**HOW TO COMPLETE THIS TASK**
Every entry here needs to be repeated exactly.

**DATA FOR THE TASK**
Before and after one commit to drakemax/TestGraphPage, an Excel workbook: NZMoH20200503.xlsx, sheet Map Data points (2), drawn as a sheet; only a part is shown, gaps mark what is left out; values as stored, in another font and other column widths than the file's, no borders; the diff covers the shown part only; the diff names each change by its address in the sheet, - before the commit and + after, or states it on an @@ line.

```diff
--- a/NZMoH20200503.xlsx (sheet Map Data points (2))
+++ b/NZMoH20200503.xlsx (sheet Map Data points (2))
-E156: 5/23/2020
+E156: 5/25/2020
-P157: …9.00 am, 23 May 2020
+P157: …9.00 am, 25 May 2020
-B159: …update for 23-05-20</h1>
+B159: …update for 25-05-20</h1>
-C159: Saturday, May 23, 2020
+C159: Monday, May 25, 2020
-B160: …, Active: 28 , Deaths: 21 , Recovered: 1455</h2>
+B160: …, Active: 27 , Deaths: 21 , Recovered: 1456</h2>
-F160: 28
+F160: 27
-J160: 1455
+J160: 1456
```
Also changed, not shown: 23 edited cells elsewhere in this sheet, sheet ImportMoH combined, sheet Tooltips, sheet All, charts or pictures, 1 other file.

**TASK RESPONSE**
Before and after one commit to drakemax/TestGraphPage, an Excel workbook: NZMoH20200503.xlsx, sheet Map Data points (2), drawn as a sheet; only a part is shown, gaps mark what is left out; values as stored, in another font and other column widths than the file's, no borders; the diff covers the shown part only; the diff names each change by its address in the sheet, - before the commit and + after, or states it on an @@ line.

```diff
--- a/NZMoH20200503.xlsx (sheet Map Data points (2))
+++ b/NZMoH20200503.xlsx (sheet Map Data points (2))
-E156: 5/23/2020
+E156: 5/25/2020
-P157: …9.00 am, 23 May 2020
+P157: …9.00 am, 25 May 2020
-B159: …update for 23-05-20</h1>
+B159: …update for 25-05-20</h1>
-C159: Saturday, May 23, 2020
+C159: Monday, May 25, 2020
-B160: …, Active: 28 , Deaths: 21 , Recovered: 1455</h2>
+B160: …, Active: 27 , Deaths: 21 , Recovered: 1456</h2>
-F160: 28
+F160: 27
-J160: 1455
+J160: 1456
```
Also changed, not shown: 23 edited cells elsewhere in this sheet, sheet ImportMoH combined, sheet Tooltips, sheet All, charts or pictures, 1 other file.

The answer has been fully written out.